In a strange way, without using the “Rationing” word, the media is trying to lead us to the conclusion that Rationing is necessary. Whilst manager numbers are rising faster than nurses, the 4 health services are sliding into decline, two tier systems (if one includes private provision) and lowering standards. In the Sunday Telegraph NHS failing to tackle ‘significant safety risks’, warns its medical chief and Medical chief’s solution for NHS ‘safety problems’
The national medical director of NHS England warns that the way the health service is organised is putting people at risk. The new one, Prof Baker says (Laura Donelly in the Telegraph 29th October) NHS is not fit for the 21st century, hospital chief inspector warns
This article is written with good intent but without mentioning rationing. Leading by neglect?
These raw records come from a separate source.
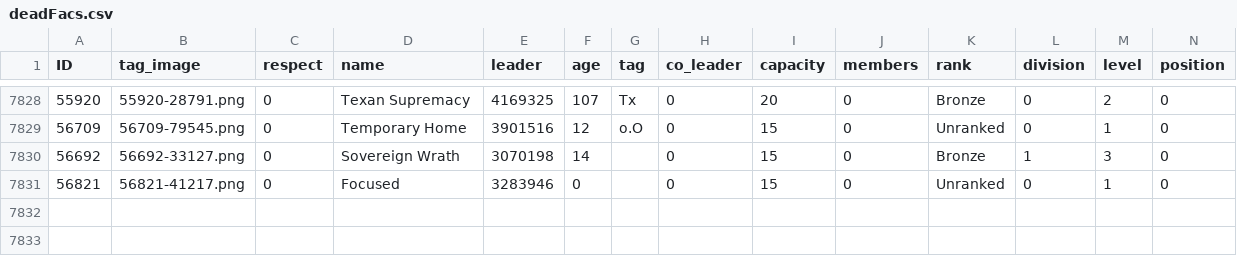
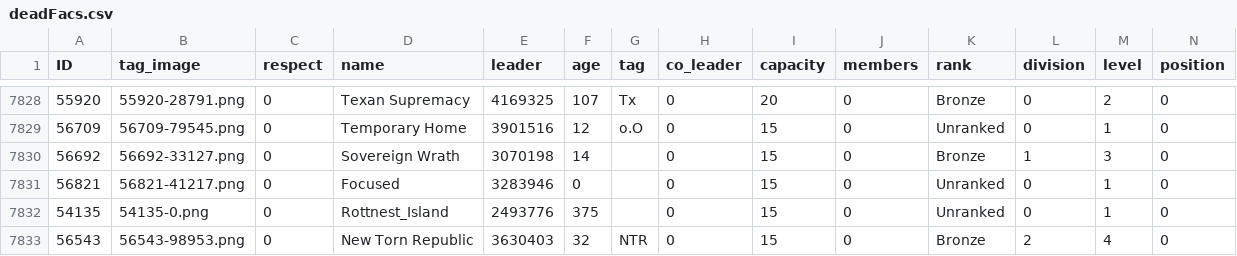
Before and after one commit to algisk/algisk.github.io, a CSV file: deadFacs.csv, drawn as a sheet; only a part is shown, gaps mark what is left out; rows hold the shown columns only; the diff names each change by its address in the sheet, - before the commit and + after, or states it on an @@ line.

```diff
--- a/deadFacs.csv
+++ b/deadFacs.csv
+row 7832: 54135 | 54135-0.png | 0 | Rottnest_Island | 2493776 | 375 |  | 0 | 15 | 0 | Unranked | 0 | 1 | 0
+row 7833: 56543 | 56543-98953.png | 0 | New Torn Republic | 3630403 | 32 | NTR | 0 | 15 | 0 | Bronze | 2 | 4 | 0
```
Also changed, not shown: 2 other files.
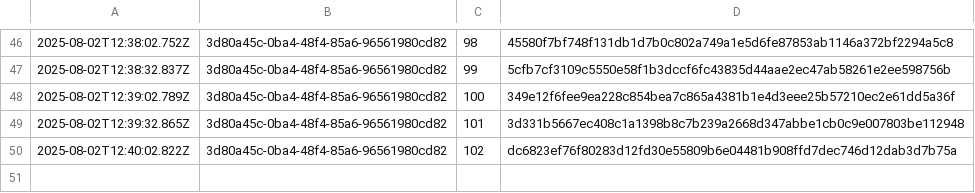
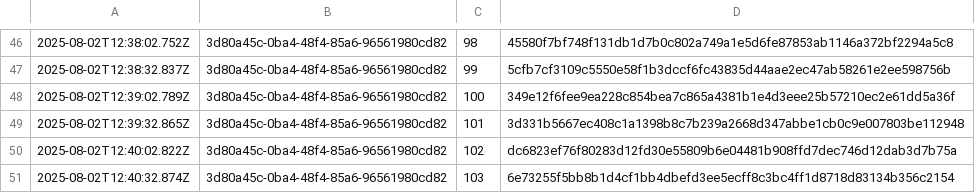
Before and after one commit to traceprompt/open-anchors, a CSV file: 2025-08-02.csv, drawn as a sheet; only a part is shown, gaps mark what is left out; the diff names each change by its address in the sheet, - before the commit and + after, or states it on an @@ line.

Commit message:
anchor 1 roots (2025-08-02)

```diff
--- a/2025-08-02.csv
+++ b/2025-08-02.csv
+row 51: 2025-08-02T12:40:32.874Z | 3d80a45c-0ba4-48f4-85a6-96561980cd82 | 103 | 6e73255f5bb8b1d4cf1bb4dbefd3ee5ecff8c3bc4ff1d8718d83134b356c2154
```
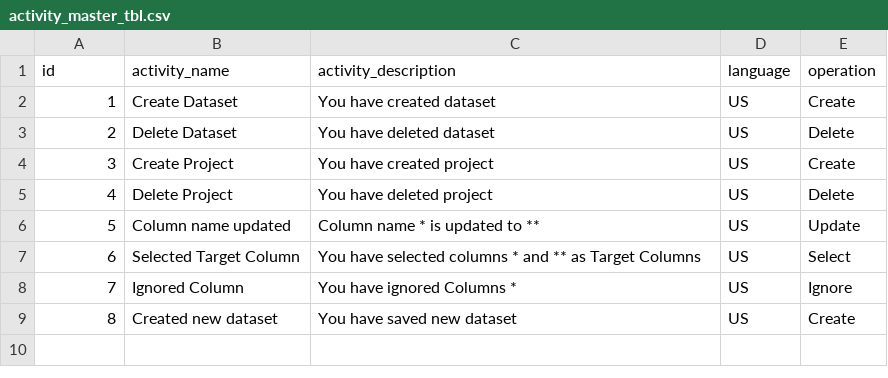
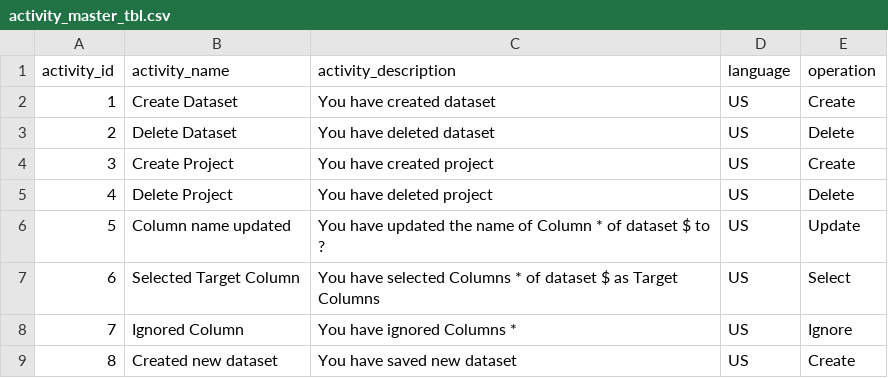
Before and after one commit to vedity/end-to-end-p1, a CSV file: MS/mlaas/common/activity_master_tbl.csv, drawn as a sheet.

```diff
--- a/MS/mlaas/common/activity_master_tbl.csv
+++ b/MS/mlaas/common/activity_master_tbl.csv
@@ -1,2 +1,2 @@
-id,activity_name,activity_description,language,operation
+activity_id,activity_name,activity_description,language,operation
 1,Create Dataset,You have created dataset,US,Create
@@ -5,4 +5,4 @@ id,activity_name,activity_description,language,operation
 4,Delete Project,You have deleted project,US,Delete
-5,Column name updated,Column name * is updated to **,US,Update
-6,Selected Target Column,You have selected columns * and ** as Target Columns,US,Select
+5,Column name updated,You have updated the name of Column * of  dataset  $  to ?,US,Update
+6,Selected Target Column,You have selected Columns  *  of dataset $ as Target Columns,US,Select
 7,Ignored Column,You have ignored Columns *,US,Ignore
```
Also changed, not shown: 6 other files.
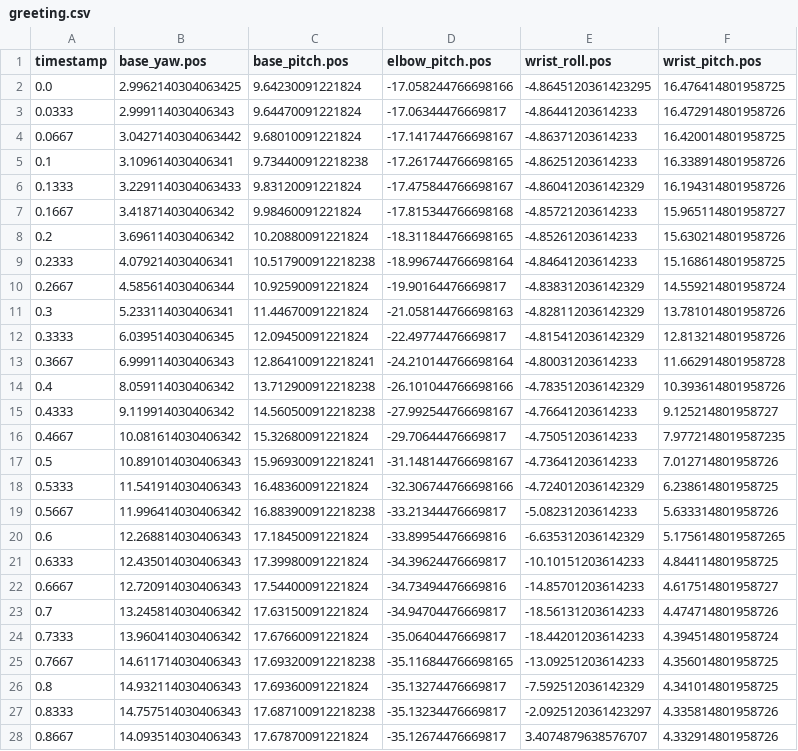
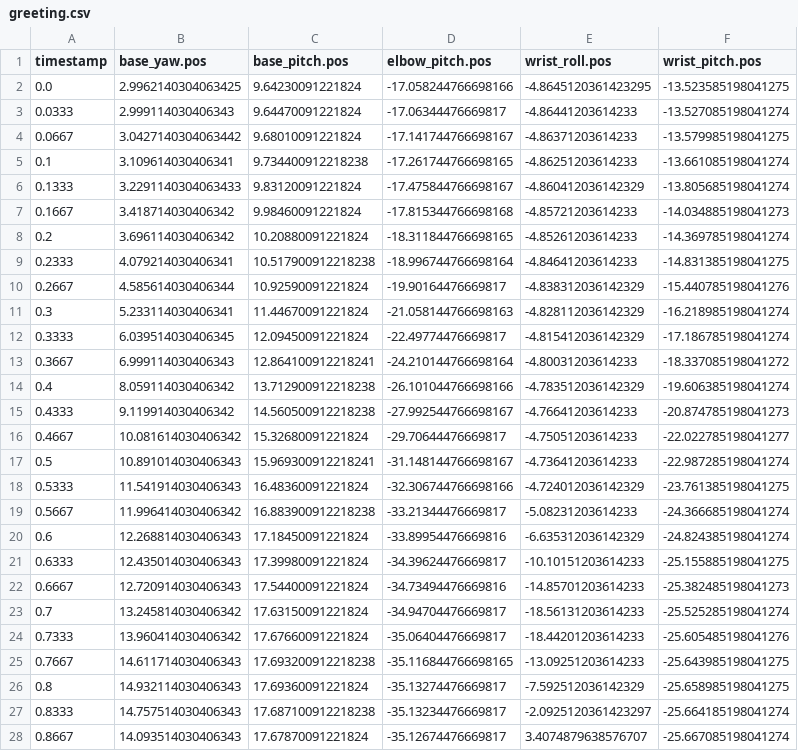
Before and after one commit to autonomous-ai/ai-lamp-lumi, a CSV file: lelamp/recordings/greeting.csv, drawn as a sheet; only a part is shown; the diff covers the shown part only.

Commit message:
- new recording 3

```diff
--- a/lelamp/recordings/greeting.csv
+++ b/lelamp/recordings/greeting.csv
@@ -1,28 +1,28 @@
 timestamp,base_yaw.pos,base_pitch.pos,elbow_pitch.pos,wrist_roll.pos,wrist_pitch.pos
-0.0,2.9962140304063425,9.64230091221824,-17.058244766698166,-4.8645120361423295,16.476414801958725
-0.0333,2.999114030406343,9.64470091221824,-17.06344476669817,-4.86441203614233,16.472914801958726
-0.0667,3.0427140304063442,9.68010091221824,-17.141744766698167,-4.86371203614233,16.420014801958725
-0.1,3.109614030406341,9.734400912218238,-17.261744766698165,-4.86251203614233,16.338914801958726
-0.1333,3.2291140304063433,9.83120091221824,-17.475844766698167,-4.860412036142329,16.194314801958726
-0.1667,3.418714030406342,9.98460091221824,-17.815344766698168,-4.85721203614233,15.965114801958727
-0.2,3.696114030406342,10.20880091221824,-18.311844766698165,-4.85261203614233,15.630214801958726
-0.2333,4.079214030406341,10.517900912218238,-18.996744766698164,-4.84641203614233,15.168614801958725
-0.2667,4.585614030406344,10.92590091221824,-19.90164476669817,-4.838312036142329,14.559214801958724
-0.3,5.233114030406341,11.44670091221824,-21.058144766698163,-4.828112036142329,13.781014801958726
-0.3333,6.039514030406345,12.09450091221824,-22.49774476669817,-4.815412036142329,12.813214801958726
-0.3667,6.999114030406343,12.864100912218241,-24.210144766698164,-4.80031203614233,11.662914801958728
-0.4,8.059114030406342,13.712900912218238,-26.101044766698166,-4.783512036142329,10.393614801958726
-0.4333,9.119914030406342,14.560500912218238,-27.992544766698167,-4.76641203614233,9.125214801958727
-0.4667,10.081614030406342,15.32680091221824,-29.70644476669817,-4.75051203614233,7.9772148019587235
-0.5,10.891014030406343,15.969300912218241,-31.148144766698167,-4.73641203614233,7.012714801958726
-0.5333,11.541914030406343,16.48360091221824,-32.306744766698166,-4.724012036142329,6.238614801958725
-0.5667,11.996414030406342,16.883900912218238,-33.21344476669817,-5.08231203614233,5.633314801958726
-0.6,12.268814030406343,17.18450091221824,-33.89954476669816,-6.635312036142329,5.1756148019587265
-0.6333,12.435014030406343,17.39980091221824,-34.39624476669817,-10.10151203614233,4.844114801958725
-0.6667,12.720914030406343,17.54400091221824,-34.73494476669816,-14.85701203614233,4.617514801958727
-0.7,13.245814030406342,17.63150091221824,-34.94704476669817,-18.56131203614233,4.474714801958726
-0.7333,13.960414030406342,17.67660091221824,-35.06404476669817,-18.44201203614233,4.394514801958724
-0.7667,14.611714030406343,17.693200912218238,-35.116844766698165,-13.09251203614233,4.356014801958725
-0.8,14.932114030406343,17.69360091221824,-35.13274476669817,-7.592512036142329,4.341014801958725
-0.8333,14.757514030406343,17.687100912218238,-35.13234476669817,-2.0925120361423297,4.335814801958726
-0.8667,14.093514030406343,17.67870091221824,-35.12674476669817,3.4074879638576707,4.332914801958726
+0.0,2.9962140304063425,9.64230091221824,-17.058244766698166,-4.8645120361423295,-13.523585198041275
+0.0333,2.999114030406343,9.64470091221824,-17.06344476669817,-4.86441203614233,-13.527085198041274
+0.0667,3.0427140304063442,9.68010091221824,-17.141744766698167,-4.86371203614233,-13.579985198041275
+0.1,3.109614030406341,9.734400912218238,-17.261744766698165,-4.86251203614233,-13.661085198041274
+0.1333,3.2291140304063433,9.83120091221824,-17.475844766698167,-4.860412036142329,-13.805685198041274
+0.1667,3.418714030406342,9.98460091221824,-17.815344766698168,-4.85721203614233,-14.034885198041273
+0.2,3.696114030406342,10.20880091221824,-18.311844766698165,-4.85261203614233,-14.369785198041274
+0.2333,4.079214030406341,10.517900912218238,-18.996744766698164,-4.84641203614233,-14.831385198041275
+0.2667,4.585614030406344,10.92590091221824,-19.90164476669817,-4.838312036142329,-15.440785198041276
+0.3,5.233114030406341,11.44670091221824,-21.058144766698163,-4.828112036142329,-16.218985198041274
+0.3333,6.039514030406345,12.09450091221824,-22.49774476669817,-4.815412036142329,-17.186785198041274
+0.3667,6.999114030406343,12.864100912218241,-24.210144766698164,-4.80031203614233,-18.337085198041272
+0.4,8.059114030406342,13.712900912218238,-26.101044766698166,-4.783512036142329,-19.606385198041274
+0.4333,9.119914030406342,14.560500912218238,-27.992544766698167,-4.76641203614233,-20.874785198041273
+0.4667,10.081614030406342,15.32680091221824,-29.70644476669817,-4.75051203614233,-22.022785198041277
+0.5,10.891014030406343,15.969300912218241,-31.148144766698167,-4.73641203614233,-22.987285198041274
+0.5333,11.541914030406343,16.48360091221824,-32.306744766698166,-4.724012036142329,-23.761385198041275
+0.5667,11.996414030406342,16.883900912218238,-33.21344476669817,-5.08231203614233,-24.366685198041274
+0.6,12.268814030406343,17.18450091221824,-33.89954476669816,-6.635312036142329,-24.824385198041274
+0.6333,12.435014030406343,17.39980091221824,-34.39624476669817,-10.10151203614233,-25.155885198041275
+0.6667,12.720914030406343,17.54400091221824,-34.73494476669816,-14.85701203614233,-25.382485198041273
+0.7,13.245814030406342,17.63150091221824,-34.94704476669817,-18.56131203614233,-25.525285198041274
+0.7333,13.960414030406342,17.67660091221824,-35.06404476669817,-18.44201203614233,-25.605485198041276
+0.7667,14.611714030406343,17.693200912218238,-35.116844766698165,-13.09251203614233,-25.643985198041275
+0.8,14.932114030406343,17.69360091221824,-35.13274476669817,-7.592512036142329,-25.658985198041275
+0.8333,14.757514030406343,17.687100912218238,-35.13234476669817,-2.0925120361423297,-25.664185198041274
+0.8667,14.093514030406343,17.67870091221824,-35.12674476669817,3.4074879638576707,-25.667085198041274
```
Also changed, not shown: 94 edited cells elsewhere in this file, lelamp/recordings/headshake.csv, lelamp/recordings/listening.csv, 22 other files.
He wants to stay in his job.
Sir Bruce Keogh‘s opinion is reported in Sky News Sunday 29th October as “Medical chief’s solution for NHS ‘safety problems'”
The national medical director of NHS England warns that the way the health service is organised is putting people at risk.
The way the National Health Service is organised is putting patients’ lives at risk, according to the national medical director of NHS England.
Professor Sir Bruce Keogh said a central system is needed to oversee patient safety across the NHS.
He said because the nature of the current system was made up of hundreds of organisations, measures introduced to improve patient safety or address specific issues were not put into practice across the whole service.
Sir Bruce said there needs to be a way of ensuring those directives were taken up across the industry.
He told the Sunday Telegraph: “People accept that their disease has risks, they accept that the treatment may carry some risks.
“What they should never have to accept is that the way we design and deliver our services adds to that risk.
“Where there are solutions to significant safety problems, I would like to see a system that mandates the use of those solutions through the NHS.
“The difficulty that we have is that the NHS is a conglomerate of hundreds of organisations, all of whom have their own boards and people in them with their own views.”
Sir Bruce stressed their needs to be a way of “being clear” about when recommendations to implement new solutions – in the form of new devices or technology – “should override the financial considerations”.
Inspectors have said the NHS is struggling to cope with staffing shortages, rising demand and increasing numbers of patients with preventable illnesses.
A Care Quality Commission (CQC) report warned that services are at full stretch and the quality of future care is precarious.